Should British Rail Return?

The truth is the state-owned railways should never have been privatised in such a fragmented way by the Conservative Government two decades ago.

The total sell-off of The British Rail network, forming numerous private companies, was one of the worst deals done in constitutional history. The British Rail network, infrastructure and rolling stock was priceless.

Since privatised, it has made a number of wealthy millionaires of private company shareholders.

The rail network now has a large number of different operating companies. It’s a complex and fragmented system which often lacks unison and co-operation between operators, especially in the event of a train break down.

As a regular business commuter, I have to say Virgin Trains, overall, run a good West Coast main line service. They offer competitive advance discounted fares and a fair compensation system for excessive journey delays.

Many delays caused to Virgin Train services are often due to main line infrastructure defects or problems inherited due to other train companies experiencing problems. This has a knock-on effect with shared infrastructure.

Would re-nationalising the railways today be a good investment to the tax payer? Probably not. The sheer cost of re-branding, total payouts to the numerous private operating companies and their shareholders would be colossal.

This huge amount of money would better spent elsewhere than making these wealthy train company shareholders even richer.

The best option would be for the Government to kick the poor performing operating companies ‘up the backside’ with a clear aim to improve standards where necessary. Statistics have found the largest profits gained from numerous rail companies are actually from some of the worse performing train companies in the UK.

Finally, I’m in favour of keeping guards on trains, encouraging employment and safety before promoting boardroom profit.

Stephen Pierre via email

End reliance on dirty energy

Fantastic News. The USA and China – the two biggest polluters of our world’s atmosphere – have finally accepted the Paris Agreement agreed on Earth Day, which was in April this year.
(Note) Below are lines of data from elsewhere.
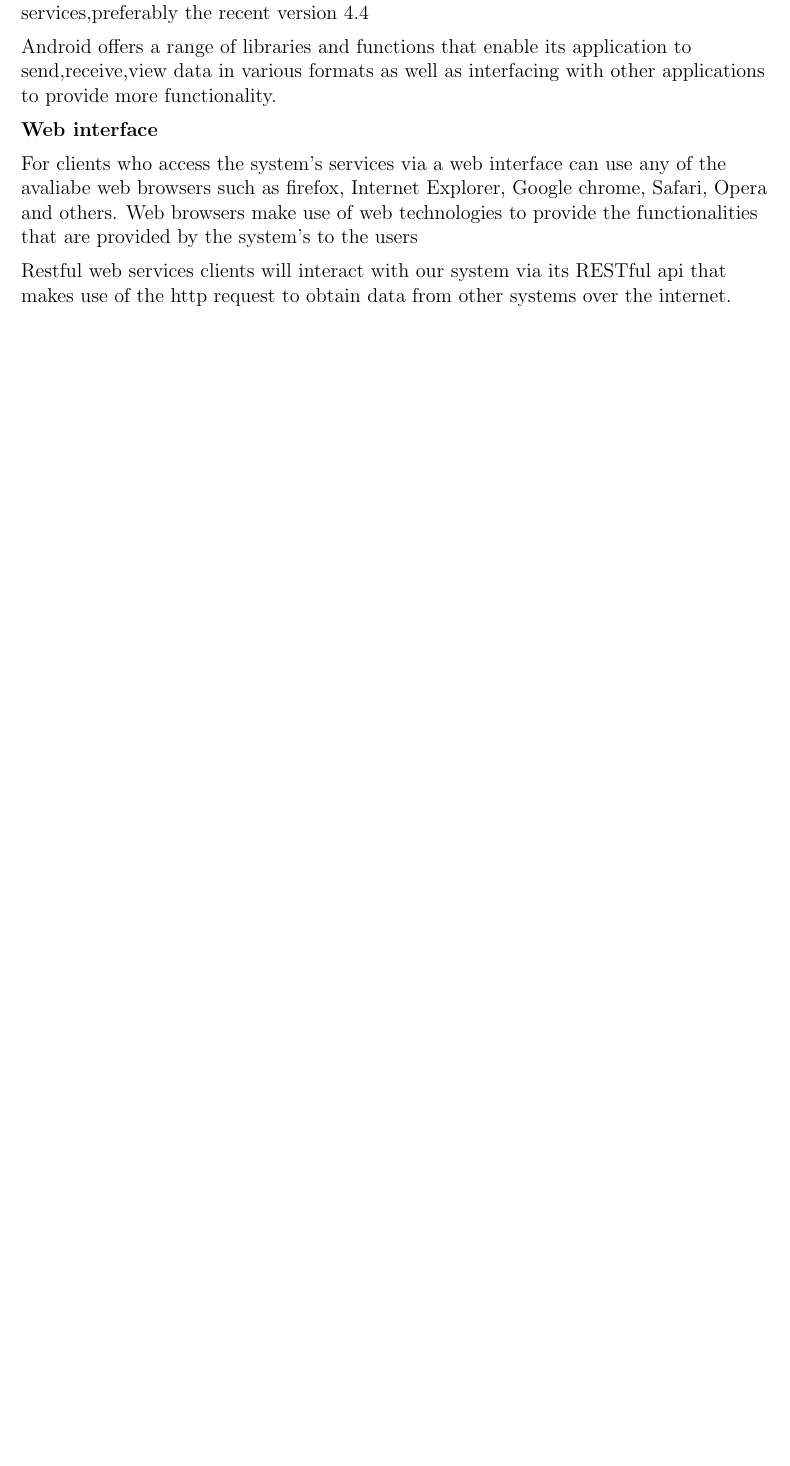
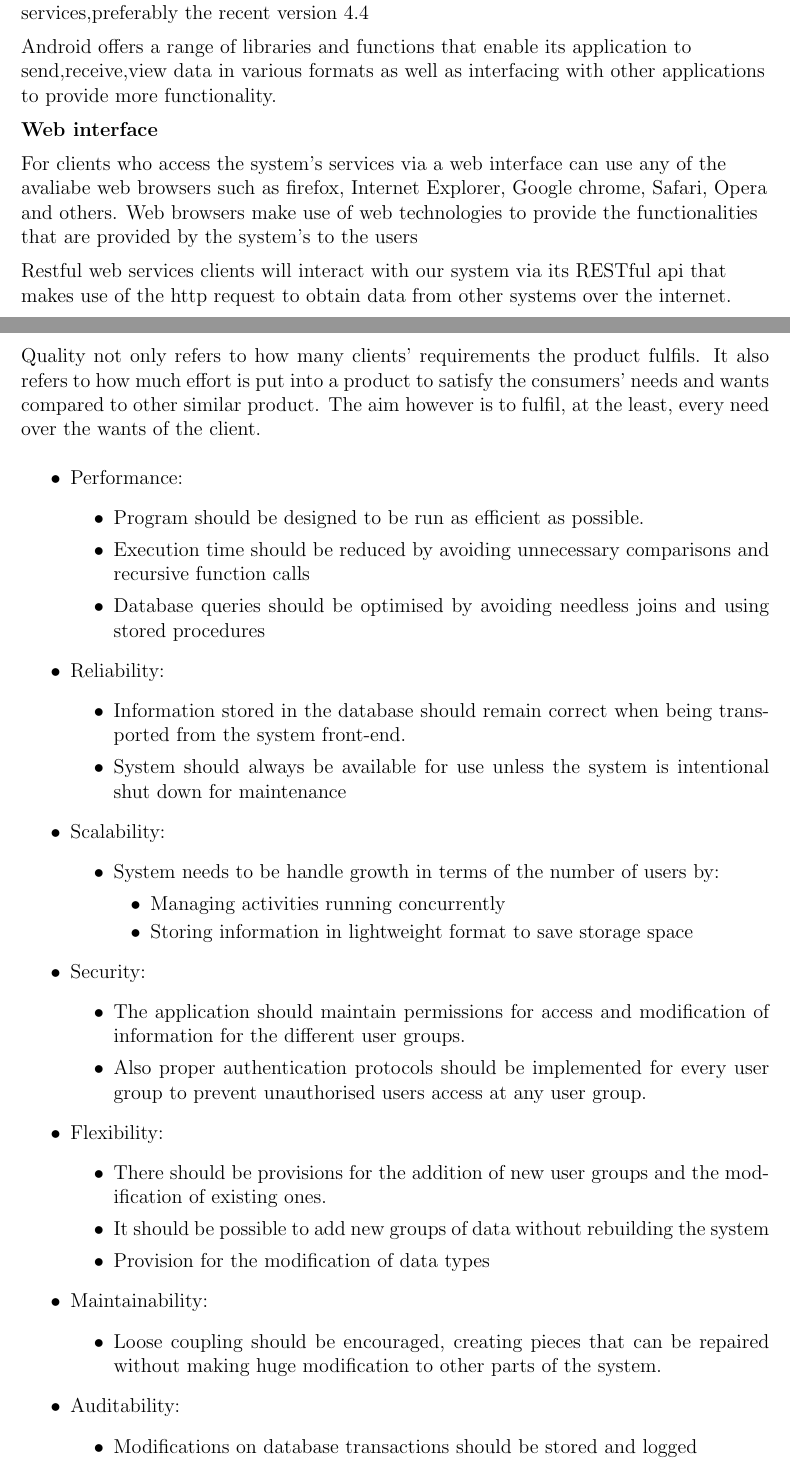
Before and after one commit to Dian101/COS301-Team-Delta, a LaTeX document (TeamDelta.tex): part of page 6 of 25 before the commit and two parts of pages 6 and 7 of 26 after it, the two joined at a grey line, cut so that both start at the same text, the shorter picture padded with empty space. Compiled offline with pdfLaTeX.

Commit message:
Added 4.2
I tried to add the requirements Please report back if I missed out on
something

```diff
--- a/TeamDelta.tex
+++ b/TeamDelta.tex
@@ -123,3 +123,43 @@ For clients who access the system's services via a web interface can use any of
 Restful web services clients will interact with our system via its RESTful api that makes use of the http request to obtain data from other systems over the internet.
 \end{flushleft}
 \subsection{Quality Requirements}
+Quality not only refers to how many clients’ requirements the product fulfils. It also refers to how much effort is put into a product to satisfy the consumers’ needs and wants compared to other similar product. The aim however is to fulfil, at the least, every need over the wants of the client.
+ \begin{itemize}
+ 	\item[$\bullet$]Performance:
+	 \begin{itemize}
+		 \item[$\bullet$]Program should be designed to be run as efficient as possible.
+		 \item[$\bullet$]Execution time should be reduced by avoiding unnecessary comparisons and recursive function calls
+		 \item[$\bullet$]Database queries should be optimised by avoiding needless joins and using stored procedures
+	 \end{itemize}
+ 	\item[$\bullet$]Reliability:
+	 \begin{itemize}
+	 	\item[$\bullet$]Information stored in the database should remain correct when being transported from the system front-end.
+	 	\item[$\bullet$]System should always be available for use unless the system is intentional shut down  for maintenance
+	 \end{itemize}
+ 	\item[$\bullet$]Scalability:
+ 	 \begin{itemize}
+ 	 		\item[$\bullet$]System needs to be handle growth in terms of the number of users by:
+ 		\begin{itemize}
+ 			\item[$\bullet$]Managing activities running concurrently
+	 		\item[$\bullet$]Storing information in lightweight format to save storage space
+		 \end{itemize}
+	 \end{itemize}
+ 	\item[$\bullet$]Security:
+ 	\begin{itemize}
+ 		\item[$\bullet$]The application should maintain permissions for access and modification of information for the different user groups.
+	 	\item[$\bullet$]Also proper authentication protocols should be implemented for every user group to prevent unauthorised users access at any user group.
+	 \end{itemize}
+ 	\item[$\bullet$]Flexibility:
+  	\begin{itemize}
+  		\item[$\bullet$]There should be provisions for the addition of new user groups and the modification of existing ones.
+	 	\item[$\bullet$]It should be possible to add new groups of data without rebuilding the system
+	 	\item[$\bullet$]Provision for the modification of data types
+	 \end{itemize}
+	 \item[$\bullet$]Maintainability:
+  	\begin{itemize}
+	 	\item[$\bullet$]Loose coupling should be encouraged, creating pieces that can be repaired without making huge modification to other parts of the system.
+	 \end{itemize}
+ 		 \item[$\bullet$]Auditability:
+  	\begin{itemize}
+  		\item[$\bullet$]Modifications on database transactions should be stored and logged
+	 	\item[$\bullet$]Information of when and where users access the system should be logged
@@ -125,0 +169 @@ Restful web services clients will interact with our system via its RESTful api t
+	  	\item[$\bullet$]Program should follow the coding standards specified by the client
```
Also changed, not shown: TeamDelta.pdf, TeamDelta.tex (13 more changed lines), 4 other files.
One hundred and seventy five countries had already signed the Paris agreement but China and USA refused to, yet between them they produce 40 per cent of all greenhouse gas emissions.

At last they have signed the agreement, and it is now essential they join the worldwide movement to reduce air pollutants and protect the world for future generations without delay. The two countries now need to set in motion quickly the reduction of and the reliance on dirty non-renewable energy, such as coal, gas, oil and nuclear.

Hinckley Point, the Chinese-backed proposed new nuclear power station, should be scrapped. We already have several moth-balled old nuclear sites, surely it’s senseless to build more power stations producing spent fuel which then has to be stored for a thousand years? This fuel can only be described as dirty. Funding should be directed into renewable energy projects.

The British Isles are surrounded by sea, yet we do not harness the energy of the ocean to satisfy our energy needs.

This can and must be done.

Climate change is not a thing that may one day happen. It’s already happening. The world’s climate is already warmer and years of records prove this to be the case. This produces more rain for some areas, with an increase in flooding. Stronger sea defences have to be constructed as the world’s oceans have already risen.

This is a problem that already exists and will increase in severity unless the world alters its reliance to non-polluting renewable energy.

Jack Croysdill via email

Sharing a bite of their Apple

What a coincidence: the world started with an apple and it looks as though an apple is destined to be our undoing again.

The problem looming for Apple, as I see it, rests clearly on their aggressive tax avoidance schemes which must ultimately mean that they are actively avoiding contributing to the security and safety of the countries in which they make their pile.

Armed forces springs to mind, as too does health care, policing and everything else taxation makes possible.

Might the day therefore soon arrive when Apple finds a bill on the mat for the fire service, the police service, the health service and every other service taxpayers support? And one has to ask, would the folks who pay their taxes willingly want to share a bite of their apple with those who don’t?

Joe Dawson, Withnell

Doing more to help refugees

I am writing to raise awareness of the refugee crisis in Great Britain. Most refugees are not in the UK but are in poorer countries which don’t have the resources to look after all of the people who live there.

However, in Britain we have enough resources, houses, and people who will, in fact, welcome them as though they had lived here their whole lives.

Also, the way the media portrays refugees is mainly negative – portraying them as people who want to steal our housing and ‘destroy’ our economy.

This is simply not true.

I believe the UK Government can and must do more.

We should strive to host at least double the number of refugees that the Government has pledged.

Hannah Bosman, Preston

Cup founder was Lancastrian

I note that the Ryder Cup Golf Competition is about to start from September 30 to October 2, in Hazeltine, Minnesota, USA.

The details that the cup was founded by Samuel Ryder are well documented.

However, I think the fact that Samuel Ryder was born in Walton-le-Dale, (March 24, 1858) needs to be acknowledged.

Mike Mackenzie via email